“Everybody was like, ‘Here come these NASCAR guys, and they think they’re going to outrun everybody,’” said Bullard. “The [promoter] kept calling me [for a name for the truck]. I said, ‘No Recess.’ He said, ‘What does that mean?’ [I said,] ‘It means we don’t f–king play.’”
MRC Fabrication features many experienced veterans in motorsports. That includes shop manager Steve Hmiel. Hmiel owns 16 wins as a crew chief in the NASCAR Cup Series, with drivers such as Dale Earnhardt Jr., Terry Labonte, and Mark Martin. At Nashville Superspeedway, Bullard gave us a tour of “No Recess” in the paddock area.

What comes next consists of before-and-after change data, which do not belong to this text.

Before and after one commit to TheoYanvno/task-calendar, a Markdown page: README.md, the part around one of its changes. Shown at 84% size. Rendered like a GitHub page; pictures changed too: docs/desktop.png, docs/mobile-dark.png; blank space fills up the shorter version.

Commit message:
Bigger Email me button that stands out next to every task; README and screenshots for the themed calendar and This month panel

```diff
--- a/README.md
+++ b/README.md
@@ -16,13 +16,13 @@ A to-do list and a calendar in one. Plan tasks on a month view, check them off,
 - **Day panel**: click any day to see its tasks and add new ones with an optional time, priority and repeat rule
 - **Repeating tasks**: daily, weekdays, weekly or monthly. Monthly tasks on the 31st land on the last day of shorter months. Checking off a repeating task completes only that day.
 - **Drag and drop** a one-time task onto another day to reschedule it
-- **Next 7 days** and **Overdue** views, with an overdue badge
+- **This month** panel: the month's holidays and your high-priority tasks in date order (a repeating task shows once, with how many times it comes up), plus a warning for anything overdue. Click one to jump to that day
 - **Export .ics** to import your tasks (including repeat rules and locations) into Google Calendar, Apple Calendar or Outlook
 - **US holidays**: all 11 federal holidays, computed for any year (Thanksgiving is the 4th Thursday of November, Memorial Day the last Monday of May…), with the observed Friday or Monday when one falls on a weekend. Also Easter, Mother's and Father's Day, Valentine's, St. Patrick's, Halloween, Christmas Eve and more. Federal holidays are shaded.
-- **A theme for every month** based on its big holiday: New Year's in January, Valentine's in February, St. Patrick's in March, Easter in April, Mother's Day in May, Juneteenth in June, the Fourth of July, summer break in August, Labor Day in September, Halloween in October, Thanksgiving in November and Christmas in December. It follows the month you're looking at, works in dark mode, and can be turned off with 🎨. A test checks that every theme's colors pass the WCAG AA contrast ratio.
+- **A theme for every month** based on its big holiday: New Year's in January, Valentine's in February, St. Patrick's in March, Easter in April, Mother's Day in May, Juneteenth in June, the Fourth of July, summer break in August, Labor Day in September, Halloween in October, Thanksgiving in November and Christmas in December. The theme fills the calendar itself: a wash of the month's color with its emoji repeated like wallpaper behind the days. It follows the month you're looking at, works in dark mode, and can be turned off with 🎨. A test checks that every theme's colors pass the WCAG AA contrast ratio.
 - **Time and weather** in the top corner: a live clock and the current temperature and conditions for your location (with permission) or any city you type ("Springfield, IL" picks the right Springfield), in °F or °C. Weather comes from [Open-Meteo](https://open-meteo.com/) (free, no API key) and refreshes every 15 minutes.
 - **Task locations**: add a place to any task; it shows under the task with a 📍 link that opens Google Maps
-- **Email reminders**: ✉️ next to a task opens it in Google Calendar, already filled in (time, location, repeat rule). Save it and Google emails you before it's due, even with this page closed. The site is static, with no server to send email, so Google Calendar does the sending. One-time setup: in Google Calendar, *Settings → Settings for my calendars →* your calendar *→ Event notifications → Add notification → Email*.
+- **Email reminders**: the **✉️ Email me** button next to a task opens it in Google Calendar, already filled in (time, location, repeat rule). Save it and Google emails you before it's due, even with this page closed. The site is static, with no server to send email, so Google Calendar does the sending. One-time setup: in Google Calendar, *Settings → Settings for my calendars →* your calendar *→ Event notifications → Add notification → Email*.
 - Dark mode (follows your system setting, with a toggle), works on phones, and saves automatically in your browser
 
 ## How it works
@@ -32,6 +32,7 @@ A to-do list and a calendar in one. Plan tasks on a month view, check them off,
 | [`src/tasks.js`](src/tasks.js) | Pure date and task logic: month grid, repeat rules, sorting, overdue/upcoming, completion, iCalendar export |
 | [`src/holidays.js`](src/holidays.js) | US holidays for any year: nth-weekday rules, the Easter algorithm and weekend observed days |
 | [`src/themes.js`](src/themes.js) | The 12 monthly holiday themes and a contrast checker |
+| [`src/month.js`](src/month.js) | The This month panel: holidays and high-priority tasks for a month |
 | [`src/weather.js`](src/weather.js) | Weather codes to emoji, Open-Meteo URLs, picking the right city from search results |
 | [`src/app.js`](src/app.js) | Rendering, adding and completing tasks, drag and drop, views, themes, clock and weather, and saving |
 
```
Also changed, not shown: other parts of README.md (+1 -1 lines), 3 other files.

A dirt-oval late model inspired this suspension, which features a Wehrs Machine birdcage and an Earnhardt Technologies Group (ETG) suspension limiter. Bullard said he ran Penske shocks at Nashville to compare it to his Hydroshox. He said he was “just as fast on the Hydroshox as on the Penskes.”
“When we go into a corner, the body roll steers the rear end [with the dirt-late-model style of suspension],” said Bullard. “I can set the truck up much tighter, so I can go into the corner two to three car lengths deeper. When I get to the apex of the corner, where it wants to start pushing [aka understeering], that’s when the droop limiter comes in. When the body rolls over, the droop limiter will lift the [load] on the inside tire and let [the truck] rotate through the center of the corner.”
“A Panhard bar will always want to pull one way,” Bullard said. “A Watt’s linkage allows the rear end to go both ways.”
The truck uses axle tubes constructed out of incredibly dense — read that as heavy for its size — and expensive tungsten.
“The dirt [oval guys] run it a lot, [often on the left-rear only],” said Bullard. “Back in the day, unsprung weight, everybody wanted it as light as possible. Nowadays, everybody wants that unsprung weight as heavy as possible, so that way you’re forcing that tire into the ground.”
Robert Yates Racing, with a Daytona 500-winning racing heritage, put together this power plant based on the Chevrolet Performance CT 525 6.2L engine. It puts out 566hp on the engine dyno. A Willy’s Super Bowl 780cfm carburetor supplies the engine with fuel and air.
Just about everything on the truck Bullard and his team at MRC Fabrication builds in their shop. That includes these machined billet aluminum upper A-frames. He used that style of upper A-frame for “bling factor.”
“We tried to make every piece we could, so that way we use the truck as a display for what our shop is capable of doing,” Bullard said.
A carbon-fiber front bumper and splitter adorns the front of the vehicle. The body itself consists of a 1985 Chevrolet cab mated with an early 1970s Chevrolet C-10 body, including front grill and headlights. The 1980s cab allows for an air duct between the hood and the windshield, which Bullard desired.
Jimmy Bullard uses this style of gas pedal because he brakes with his left foot and gases with his right. MRC Fabrication’s Gene DeHart came up with the pedal idea. DeHart once worked with NASCAR racer Terry Labonte, who used his feet in a similar fashion.
“On road courses, [Gene] built him a fat gas pedal with a lip on the side,” said Bullard. “You got a big pedal, not a itty bitty pedal, because you use more foot to do both things.”
MRC Fabrication built the wheels in-house. Michelin tires, which while pricier than other options, gets him more speed around the course than other options, according to Bullard.
The Rock the Curb Executive Editor has covered motorsports since 2000. His many awards include the 2019 Eastern Motorsport Press Association (EMPA) Jim Hunter Writer of the Year and the 2013 Russ Catlin Award for Excellence in Motorsports Journalism.